=== Begin Enclosure ===

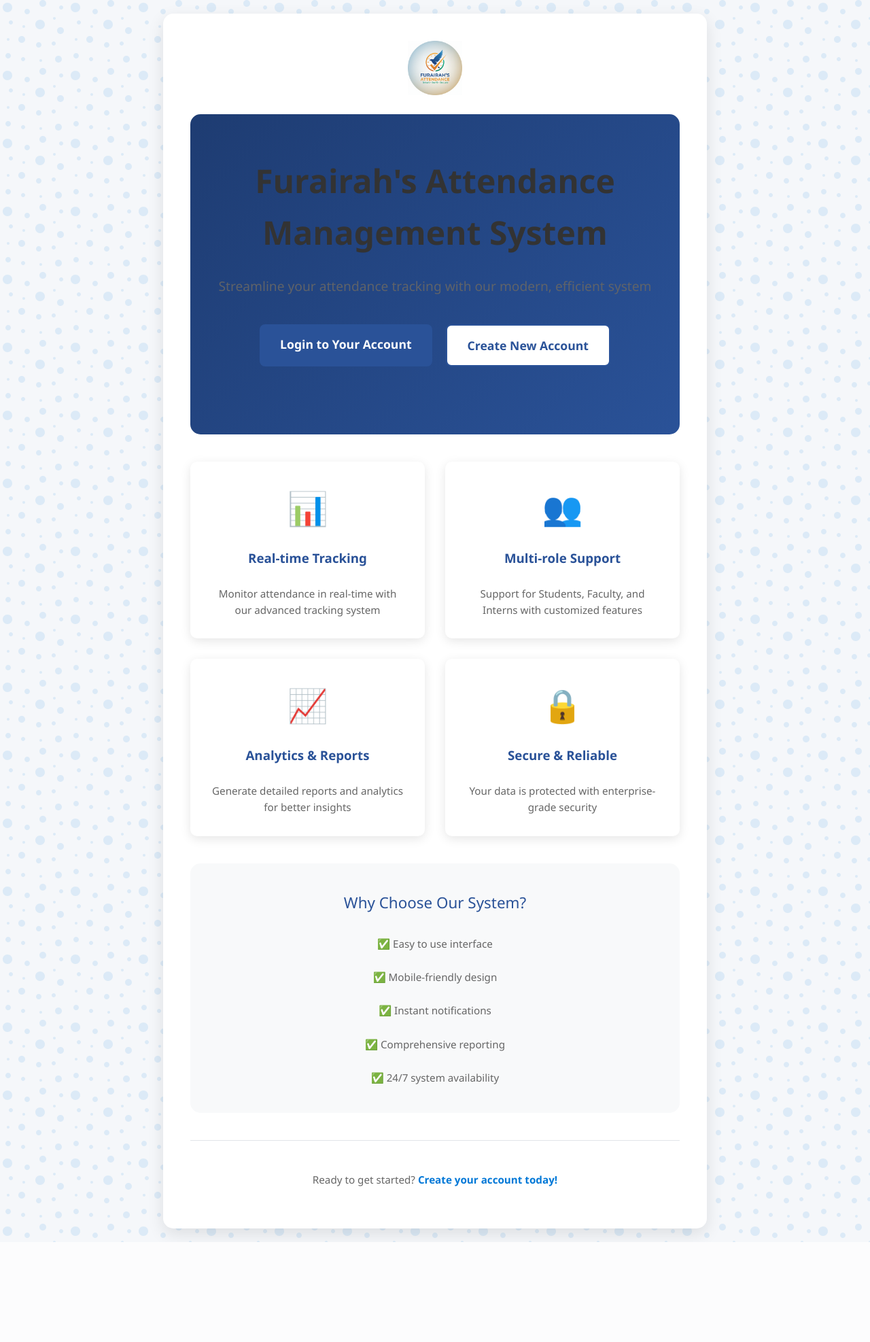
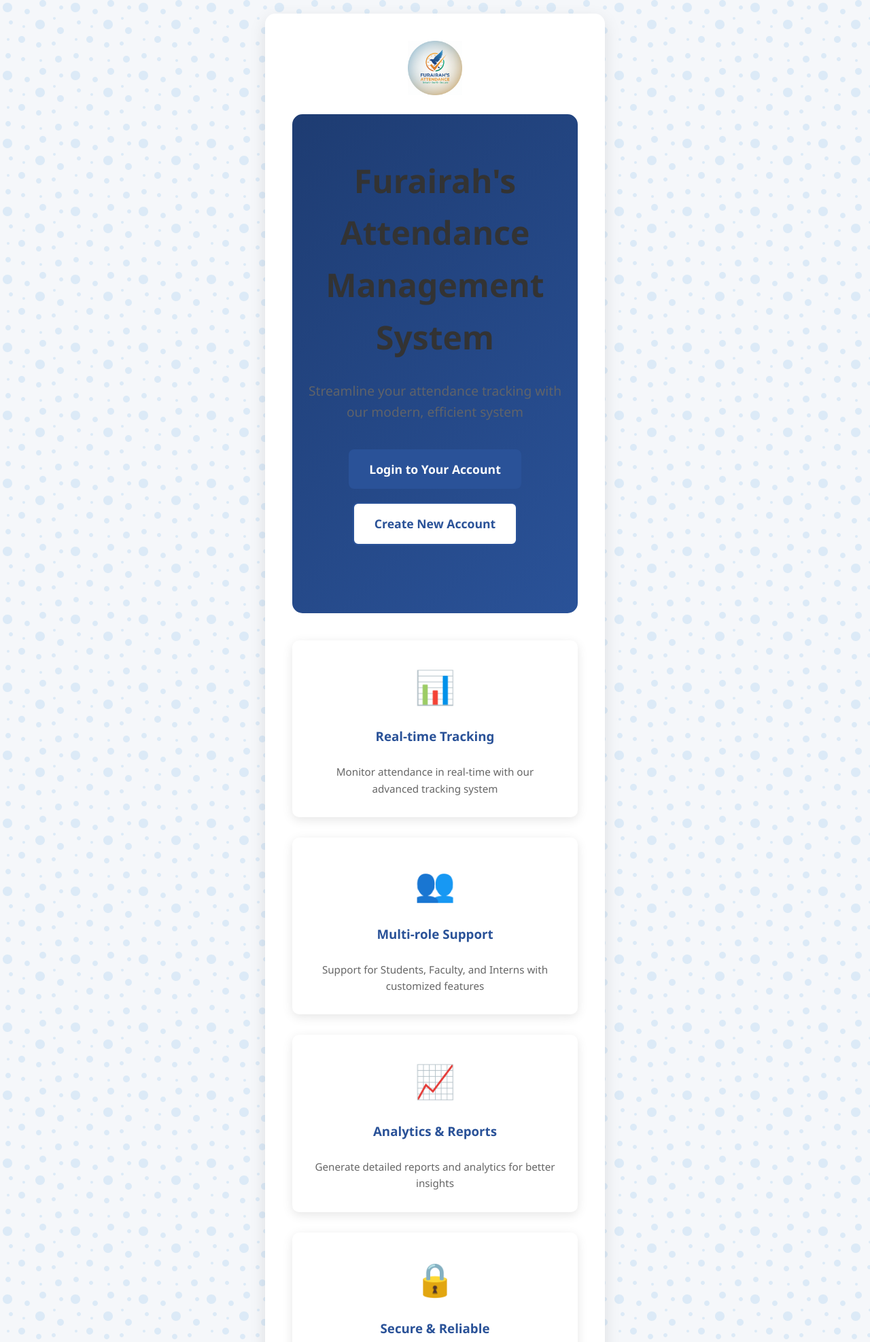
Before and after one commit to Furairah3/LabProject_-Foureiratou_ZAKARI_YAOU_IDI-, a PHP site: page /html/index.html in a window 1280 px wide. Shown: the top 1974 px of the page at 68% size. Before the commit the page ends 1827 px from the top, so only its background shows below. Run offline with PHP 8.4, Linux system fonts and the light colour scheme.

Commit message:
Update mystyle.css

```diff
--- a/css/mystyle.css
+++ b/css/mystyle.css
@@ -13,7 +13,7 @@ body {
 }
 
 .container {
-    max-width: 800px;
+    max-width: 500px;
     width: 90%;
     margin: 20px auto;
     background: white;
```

=== End Enclosure ===

Task goal:
Scan the material above. Copy each line that holds the word "width".

Response to this exercise:
-    max-width: 800px;
+    max-width: 500px;
     width: 90%;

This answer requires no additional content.